1 The Chime Credit Builder Visa® Credit Card is issued by Stride Bank, N.A. pursuant to a license from Visa U.S.A. To apply for Credit Builder, you must have received a single qualifying direct deposit of $200 or more to your Checking Account. The qualifying direct deposit must be from your employer, payroll provider, gig economy payer, or benefits payer by Automated Clearing House (ACH) deposit OR Original Credit Transaction (OCT). Bank ACH transfers, Pay Anyone transfers, verification or trial deposits from financial institutions, peer to peer transfers from services such as PayPal, Cash App, or Venmo, mobile check deposits, cash loads or deposits, one-time direct deposits, such as tax refunds and other similar transactions, and any deposit to which Chime deems to not be a qualifying direct deposit are not qualifying direct deposits.

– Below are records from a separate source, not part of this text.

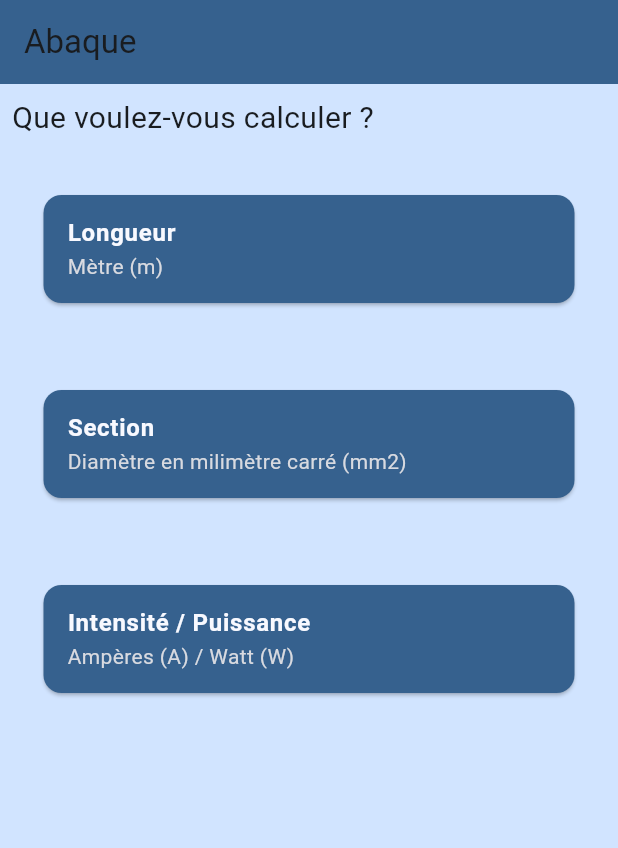
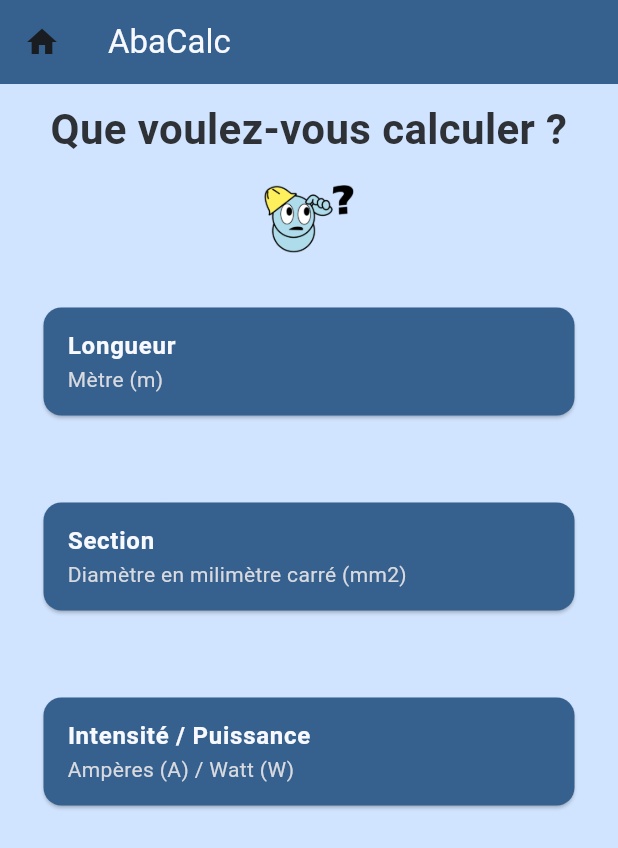
Before and after one commit to RobinAbela42/Abaque_app, a Flutter app: the screen it shows after launch, on a phone screen of 412 x 824 dp. Shown: the top 848 px of the screen. Run offline on Flutter 3.47's test engine with Material 3 defaults, Android fonts, the phone set to English and light mode, and no system bars.

Commit message:
Mascot created, waiting for validation. Finishing the front for the first page

```diff
--- a/lib/ui/abaque/cable_home_page.dart
+++ b/lib/ui/abaque/cable_home_page.dart
@@ -16,7 +16,11 @@ class _CableHomePageState extends State<CableHomePage> {
     var theme = Theme.of(context);
     return Scaffold(
       appBar: AppBar(
-        title: Text('Abaque'),
+        title: Text(
+          'AbaCalc',
+          style: TextStyle(color: theme.colorScheme.surface),
+        ),
+        leading: Icon(Icons.home),
         backgroundColor: theme.colorScheme.primary,
       ),
       backgroundColor: theme.colorScheme.primaryContainer,
@@ -24,15 +28,23 @@ class _CableHomePageState extends State<CableHomePage> {
         child: Column(
           children: [
             Padding(
-              padding: const EdgeInsets.all(8.0),
-              child: Row(
-                children: [
-                  Text(
-                    'Que voulez-vous calculer ?',
-                    style: TextStyle(fontSize: 20),
-                  ),
-                ],
+              padding: const EdgeInsets.fromLTRB(10, 10, 10, 10),
+              child: Text(
+                textAlign: TextAlign.center,
+
+                'Que voulez-vous calculer ?',
+                softWrap: true,
+                style: TextStyle(
+                  fontSize: 28,
+                  fontWeight: FontWeight.bold,
+                  color: theme.colorScheme.inverseSurface,
+                ),
               ),
+            ),
+            SizedBox(
+              width: 60,
+              height: 60,
+              child: Image(image: AssetImage("assets/emojis/mascot_thinking.png")),
             ),
             Padding(
               padding: const EdgeInsets.all(25.0),
@@ -91,8 +103,17 @@ class BigCard extends StatelessWidget {
         },
         borderRadius: BorderRadius.circular(10),
         child: ListTile(
-          title: Text(cardName, style: TextStyle(color: theme.colorScheme.surface, fontWeight: FontWeight.bold)),
-          subtitle: Text(cardSubtitle, style: TextStyle(color: theme.colorScheme.surfaceDim)),
+          title: Text(
+            cardName,
+            style: TextStyle(
+              color: theme.colorScheme.surface,
+              fontWeight: FontWeight.bold,
+            ),
+          ),
+          subtitle: Text(
+            cardSubtitle,
+            style: TextStyle(color: theme.colorScheme.surfaceDim),
+          ),
           style: ListTileStyle.values.first,
           // width: 300,
           // height: 100,
```
Also changed, not shown: pubspec.yaml (+6 -1 lines), assets/emojis/mascot_thinking.png (added), assets/emojis/smiling.png (added), assets/emojis/thinking.png (added), assets/emojis/wondering.png (added).
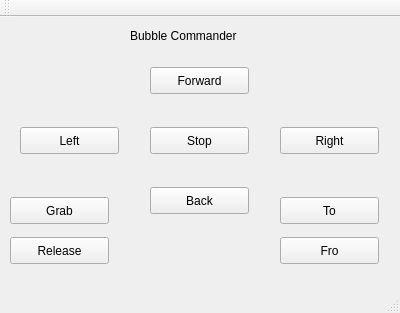
First picture: the form in projects/qt/bubbleCommander/mainwindow.ui, repository bensinghbeno/design-engine, before the edit.
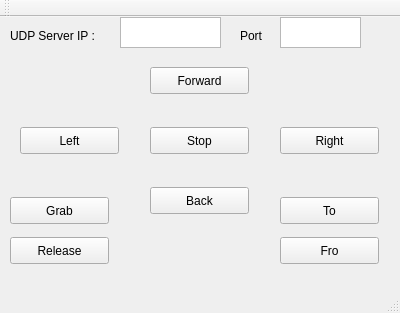
Second picture: the form after the edit.

The edit to the form file:
```diff
--- a/projects/qt/bubbleCommander/mainwindow.ui
+++ b/projects/qt/bubbleCommander/mainwindow.ui
@@ -17,14 +17,14 @@
    <widget class="QLabel" name="label">
     <property name="geometry">
      <rect>
-      <x>130</x>
+      <x>10</x>
       <y>10</y>
-      <width>141</width>
+      <width>101</width>
       <height>17</height>
      </rect>
     </property>
     <property name="text">
-     <string>Bubble Commander</string>
+     <string>UDP Server IP :</string>
     </property>
    </widget>
    <widget class="QPushButton" name="L">
@@ -144,6 +144,39 @@
      <string>Fro</string>
     </property>
    </widget>
+   <widget class="QTextEdit" name="teIp">
+    <property name="geometry">
+     <rect>
+      <x>120</x>
+      <y>0</y>
+      <width>101</width>
+      <height>31</height>
+     </rect>
+    </property>
+   </widget>
+   <widget class="QLabel" name="label_2">
+    <property name="geometry">
+     <rect>
+      <x>240</x>
+      <y>10</y>
+      <width>41</width>
+      <height>17</height>
+     </rect>
+    </property>
+    <property name="text">
+     <string>Port</string>
+    </property>
+   </widget>
+   <widget class="QTextEdit" name="tePort">
+    <property name="geometry">
+     <rect>
+      <x>280</x>
+      <y>0</y>
+      <width>81</width>
+      <height>31</height>
+     </rect>
+    </property>
+   </widget>
   </widget>
   <widget class="QMenuBar" name="menuBar">
    <property name="geometry">
```
Left out of the diff: 4 changed lines with no effect on the pictures.
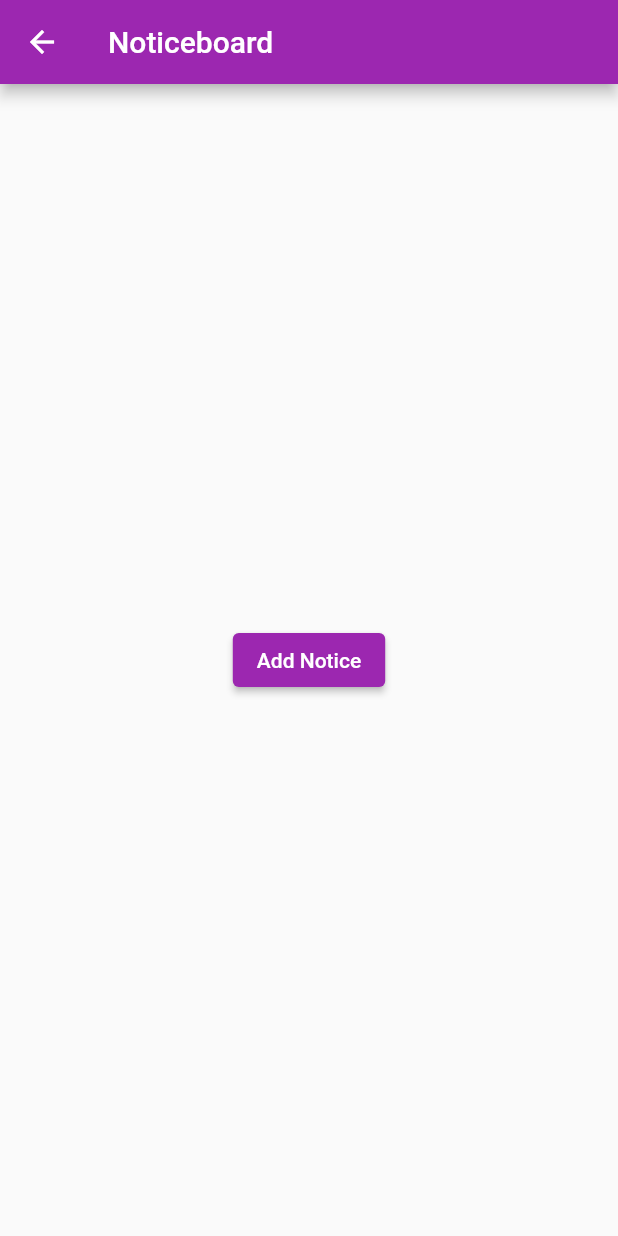
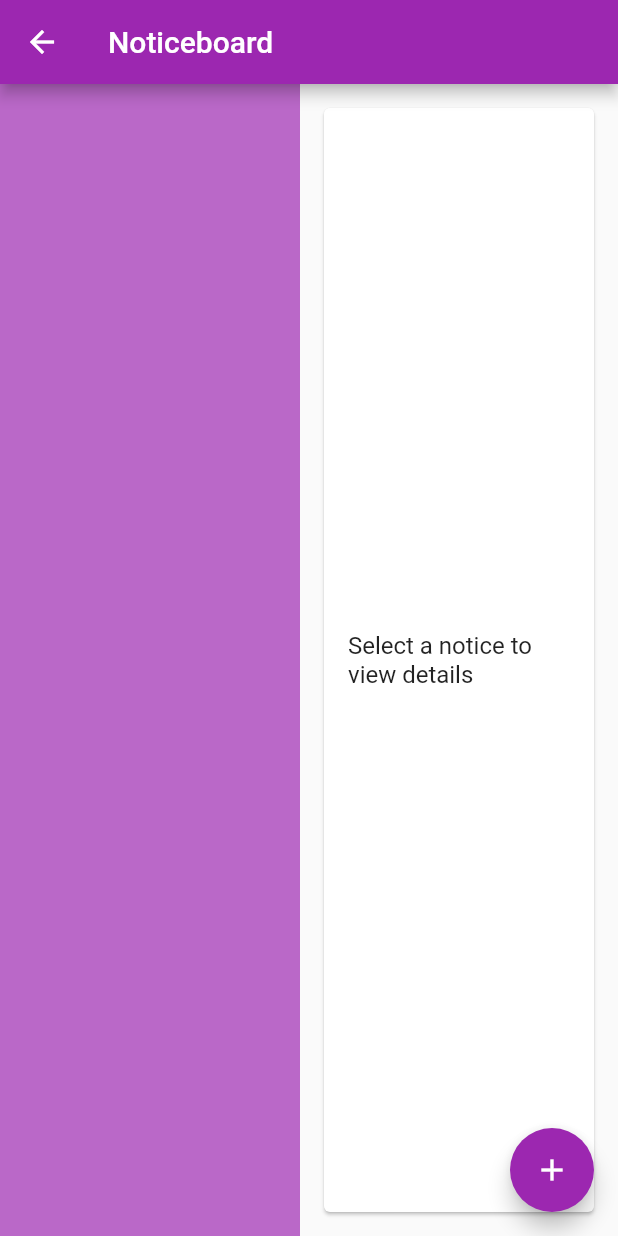
Before and after one commit to succiwaps/CAPS, a Flutter app: the NoticeboardScreen screen opened by its route, on a phone screen of 412 x 824 dp. Run offline on Flutter 3.47's test engine with Material 2 defaults, Android fonts, the light colour scheme and no system bars; our stand-ins replace image_picker, sqflite, table_calendar; accounts and stored records are empty.

Commit message:
working on notice board

```diff
--- a/cap/lib/routes.dart
+++ b/cap/lib/routes.dart
@@ -9,6 +9,6 @@ final Map<String, WidgetBuilder> routes = {
   '/': (context) => const LoginScreen(),
   '/admin_dashboard': (context) => const AdminDashboard(),
   '/calendar': (context) => const CalendarScreen(),
-  '/noticeboard': (context) => const NoticeboardScreen(),
+  '/noticeboard': (context) => NoticeboardScreen(),
   '/news_feed': (context) => const NewsFeedScreen(),
 };
--- a/cap/lib/screens/calendar_screen.dart
+++ b/cap/lib/screens/calendar_screen.dart
@@ -35,7 +35,7 @@ class _CalendarScreenState extends State<CalendarScreen> {
   Future<void> _initializeDatabase() async {
     await EventDatabase.instance.database;
 
-    // Additional logic for your app, such as fetching events from the database
+    // Additional logic for the app, such as fetching events from the database
     // and updating the events list accordingly
   }
 
@@ -246,8 +246,8 @@ class _CalendarScreenState extends State<CalendarScreen> {
                 children: [
                   ElevatedButton(
                     onPressed: _showAddEventDialog,
+
                     // Add event logic
-
                     child: const Text('Add Event'),
                   ),
                   const SizedBox(height: 8.0),
@@ -268,6 +268,8 @@ class _CalendarScreenState extends State<CalendarScreen> {
               ),
             ),
           ),
+
+          //Events list section
           const SizedBox(width: 16.0),
           Expanded(
             flex: 4,
--- a/cap/lib/screens/noticeboard_screen.dart
+++ b/cap/lib/screens/noticeboard_screen.dart
@@ -1,7 +1,138 @@
+import 'dart:io';
+import 'dart:typed_data';
+
 import 'package:flutter/material.dart';
+import 'package:image_picker/image_picker.dart';
+import 'package:pdf/widgets.dart' as pdfWidgets;
 
-class NoticeboardScreen extends StatelessWidget {
+class Notice {
+  final String title;
+  final DateTime publicationDateTime;
+  final String description;
+  final File file;
+
+  Notice({
+    required this.title,
+    required this.publicationDateTime,
+    required this.description,
+    required this.file,
+  });
+}
+
+class NoticeboardScreen extends StatefulWidget {
   const NoticeboardScreen({super.key});
+
+  @override
+  _NoticeboardScreenState createState() => _NoticeboardScreenState();
+}
+
+class _NoticeboardScreenState extends State<NoticeboardScreen> {
+  List<Notice> notices = [];
+
+  File? _selectedFile;
+  Notice? _selectedNotice;
+
+  Future<void> _pickImageOrPdf() async {
+    final ImagePicker picker = ImagePicker();
+    final XFile? pickedFile =
+        await picker.pickImage(source: ImageSource.gallery);
+
+    if (pickedFile != null) {
+      setState(() {
+        _selectedFile = File(pickedFile.path);
+      });
+    }
+  }
+
+  Future<void> _addNotice() async {
+    if (_selectedFile == null) {
+      return;
+    }
+
+    final Notice notice = Notice(
+      title: 'Sample Notice',
+      publicationDateTime: DateTime.now(),
+      description: 'This is a sample notice.',
+      file: _selectedFile!,
+    );
+
+    setState(() {
+      notices.add(notice);
+      _selectedFile = null;
+    });
+  }
+
+  Widget _buildNoticeCard(Notice notice) {
+    return GestureDetector(
+      onTap: () {
+        setState(() {
+          _selectedNotice = notice;
+        });
+      },
+      child: Card(
+        margin: const EdgeInsets.symmetric(horizontal: 16, vertical: 8),
+        color: _selectedNotice == notice ? Colors.purple.shade100 : null,
+        child: ListTile(
+          leading: SizedBox(
+            width: 60,
+            height: 60,
+            child: _getThumbnailWidget(notice.file),
+          ),
+          title: Text(notice.title),
+          subtitle: Column(
+            crossAxisAlignment: CrossAxisAlignment.start,
+            children: [
+              Text(
+                'Publication Time: ${notice.publicationDateTime.toString()}',
+                style: const TextStyle(fontSize: 12),
+              ),
+              Text(
+                'Description: ${notice.description}',
+                style: const TextStyle(fontSize: 12),
+              ),
+            ],
+          ),
+        ),
+      ),
+    );
+  }
+
+  Widget _getThumbnailWidget(File file) {
+    if (file.path.toLowerCase().endsWith('.pdf')) {
+      return FutureBuilder<pdfWidgets.Document>(
+        future: _generatePdfThumbnail(file),
+        builder: (context, snapshot) {
+          if (snapshot.connectionState == ConnectionState.done &&
+              snapshot.hasData) {
+            final pdfWidgets.Document document = snapshot.data!;
+            return Image.memory(
+              document.save() as Uint8List,
+              fit: BoxFit.cover,
+            );
+          }
+          return const CircularProgressIndicator();
+        },
+      );
+    } else {
+      return Image.file(
+        file,
+        fit: BoxFit.cover,
+      );
+    }
+  }
+
+  Future<pdfWidgets.Document> _generatePdfThumbnail(File file) async {
+    final pdfWidgets.Document pdf = pdfWidgets.Document();
+    final pdfWidgets.Page page = pdfWidgets.Page(
+      build: (context) {
+        return pdfWidgets.Center(
+          child: pdfWidgets.Text('PDF Thumbnail'),
+        );
+      },
+    );
+    pdf.addPage(page);
+    return pdf;
+  }
 
   @override
   Widget build(BuildContext context) {
@@ -9,13 +140,69 @@ class NoticeboardScreen extends StatelessWidget {
       appBar: AppBar(
         title: const Text('Noticeboard'),
       ),
-      body: Center(
-        child: ElevatedButton(
-          onPressed: () {
-            // TODO: Implement noticeboard logic
-          },
-          child: const Text('Add Notice'),
-        ),
+      body: Row(
+        children: [
+          Container(
+            color: Colors.purple.shade300,
+            width: 200, // Adjust the width of the notice list as needed
+            child: ListView.builder(
+              itemCount: notices.length,
+              itemBuilder: (context, index) {
+                final notice = notices[index];
+                return _buildNoticeCard(notice);
+              },
+            ),
+          ),
+          Expanded(
+            flex: 2, // Adjust the flex of the card preview as needed
+            child: Card(
+              margin: const EdgeInsets.all(16),
+              child: Padding(
+                padding: const EdgeInsets.all(16.0),
+                child: _selectedNotice != null
+                    ? Column(
+                        crossAxisAlignment: CrossAxisAlignment.stretch,
+                        children: [
+                          _getThumbnailWidget(_selectedNotice!.file),
+                          const SizedBox(height: 16),
+                          Text(
+                            'Title: ${_selectedNotice!.title}',
+                            style: const TextStyle(
+                                fontSize: 16, fontWeight: FontWeight.bold),
+                          ),
+                          const SizedBox(height: 8),
+                          Text(
+                            'Publication Time: ${_selectedNotice!.publicationDateTime.toString()}',
+                            style: const TextStyle(fontSize: 12),
+                          ),
+                          const SizedBox(height: 8),
+                          Text(
+                            'Description: ${_selectedNotice!.description}',
+                            style: const TextStyle(fontSize: 12),
+                          ),
+                          const SizedBox(height: 16),
+                          ElevatedButton(
+                            onPressed: () {
+                              // Handle button click
+                            },
+                            child: const Text('Save Notice'),
+                          ),
+                        ],
+                      )
+                    : const Center(
+                        child: Text(
+                          'Select a notice to view details',
+                          style: TextStyle(fontSize: 16),
+                        ),
+                      ),
+              ),
+            ),
+          ),
+        ],
+      ),
+      floatingActionButton: FloatingActionButton(
+        onPressed: _pickImageOrPdf,
+        child: const Icon(Icons.add),
       ),
     );
   }
--- a/cap/pubspec.yaml
+++ b/cap/pubspec.yaml
@@ -38,6 +38,8 @@ dependencies:
   table_calendar: ^3.0.9
   sqflite: ^2.2.8+2
   path: ^1.8.0
+  image_picker: ^1.0.0
+  pdf: ^3.10.1
 
 dev_dependencies:
   flutter_test:
```
Also changed, not shown: cap/pubspec.lock, 4 other files.
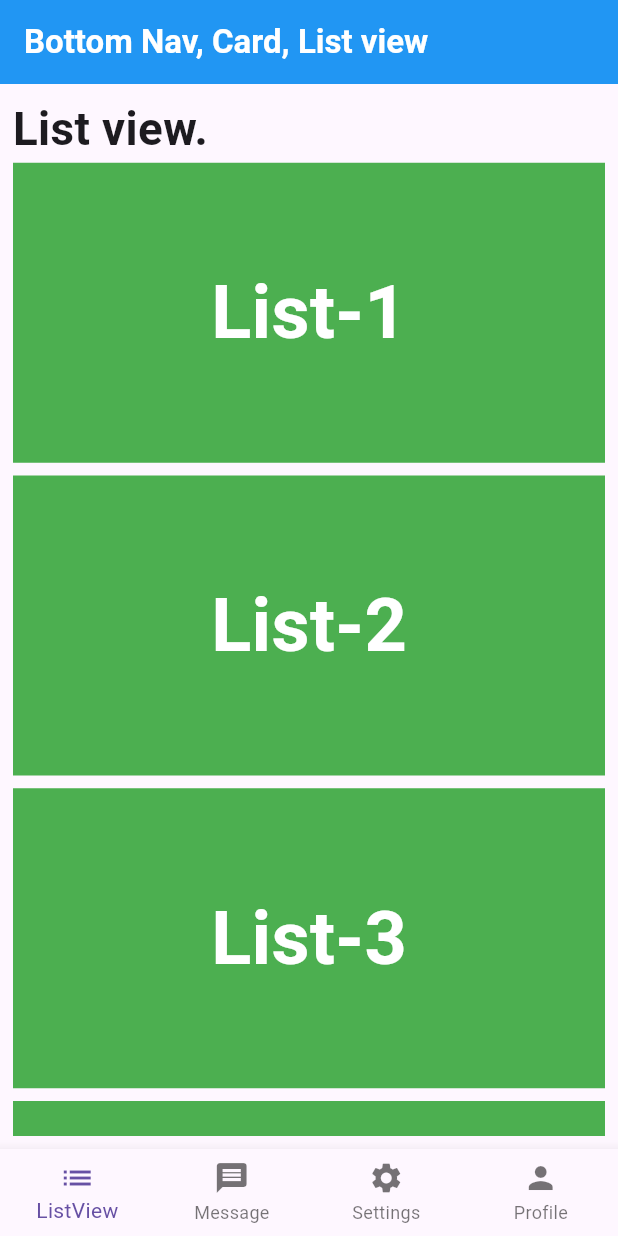
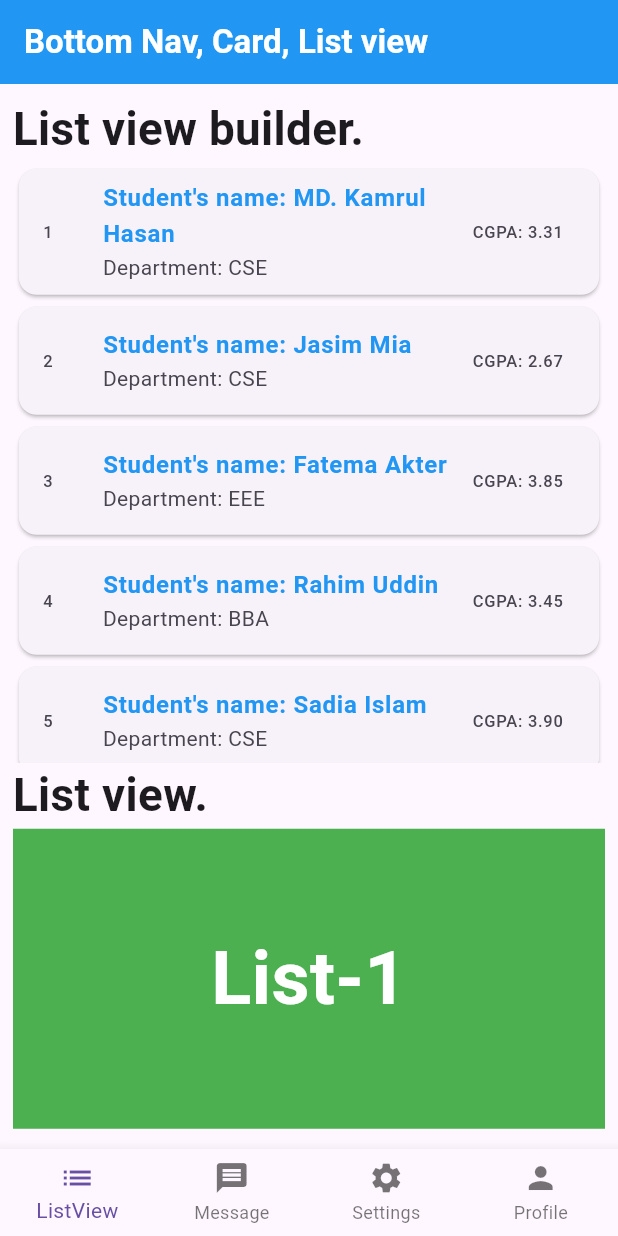
Before and after one commit to kamrul-CSE-official/route_listview_card, a Flutter app: the screen it shows after launch, on a phone screen of 412 x 824 dp. Run offline on Flutter 3.47's test engine with Material 3 defaults, Android fonts, the phone set to English and light mode, and no system bars.

Commit message:
Added bottom navigatin, ListView, ListView.builder, card, etc

```diff
--- a/lib/screens/home.dart
+++ b/lib/screens/home.dart
@@ -1,4 +1,6 @@
 import 'package:flutter/material.dart';
+
+import '../student_model.dart';
 
 class home extends StatefulWidget {
   const home({super.key});
@@ -11,6 +13,19 @@ class _homeState extends State<home> {
   @override
   Widget build(BuildContext context) {
 
+    List<StudentModel> students = [
+      StudentModel('1', 'MD. Kamrul Hasan', 'CSE', '3.31'),
+      StudentModel('2', 'Jasim Mia', 'CSE', '2.67'),
+      StudentModel('3', 'Fatema Akter', 'EEE', '3.85'),
+      StudentModel('4', 'Rahim Uddin', 'BBA', '3.45'),
+      StudentModel('5', 'Sadia Islam', 'CSE', '3.90'),
+      StudentModel('6', 'Nurul Amin', 'Mechanical', '2.95'),
+      StudentModel('7', 'Shamim Reza', 'CSE', '3.70'),
+      StudentModel('8', 'Nusrat Jahan', 'Civil', '3.20'),
+      StudentModel('9', 'Tanvir Hossain', 'CSE', '2.88'),
+      StudentModel('10', 'Rafiul Islam', 'EEE', '3.50'),
+    ];
+
 
 
     return Scaffold(
@@ -19,6 +34,32 @@ class _homeState extends State<home> {
         child: Center(
           child: ListView(
              children: [
+               Text(
+                 "List view builder.",
+                 style: TextStyle(fontWeight: FontWeight.bold, fontSize: 30.50),
+               ),
+               SizedBox(
+                 height: 400,
+                 child: ListView.builder(
+                     itemCount: students.length,
+                     itemBuilder: (context, index){
+                       StudentModel student = students[index];
+                       return Card(
+                         child: ListTile(
+                           leading: Text(student.id!),
+                           title: Text(
+                             "Student's name: ${student.name!}",
+                             style: TextStyle(
+                                 color: Colors.blue,
+                                 fontWeight: FontWeight.bold
+                             ),
+                           ),
+                           subtitle: Text("Department: ${student.department!}"),
+                           trailing: Text("CGPA: ${student.cgpa!}"),
+                         ),
+                       );
+                     }),
+               ),
                Text(
                  "List view.",
                  style: TextStyle(fontWeight: FontWeight.bold, fontSize: 30.50),
```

2 On-time payment history may have a positive impact on your credit score. Late payment may negatively impact your credit score. Chime will report your activities to Transunion®, Experian®, and Equifax®. Impact on your credit may vary, as Credit scores are independently determined by credit bureaus based on a number of factors including the financial decisions you make with other financial services organizations.
3 Out-of-network ATM withdrawal fees apply except at MoneyPass ATMs in a 7-Eleven location or any Allpoint or Visa Plus Alliance ATM.
4 All Credit Builder Accounts made by Lead Bank, Member FDIC, Equal Housing Lender, Sunrise Banks, N.A. Member FDIC, Equal Housing Lender or SouthState Bank, N.A. Member FDIC, Equal Housing Lender. Subject to ID Verification. Individual borrowers must be a U.S. citizen or permanent resident and at least 18 years old. Valid bank account and Social Security Number are required. All loans are subject to consumer report review and approval. All Certificates of Deposit (CD) are deposited in Lead Bank, Member FDIC, Sunrise Banks, N.A., Member FDIC or SouthState Bank, N.A., Member FDIC.
5minus interest and fees
6Results are not guaranteed. Improvement in your credit score is dependent on your specific situation and financial behavior. Failure to make monthly minimum payments by the payment due date each month may result in delinquent payment reporting to credit bureaus which may negatively impact your credit score. This product will not remove negative credit history from your credit report.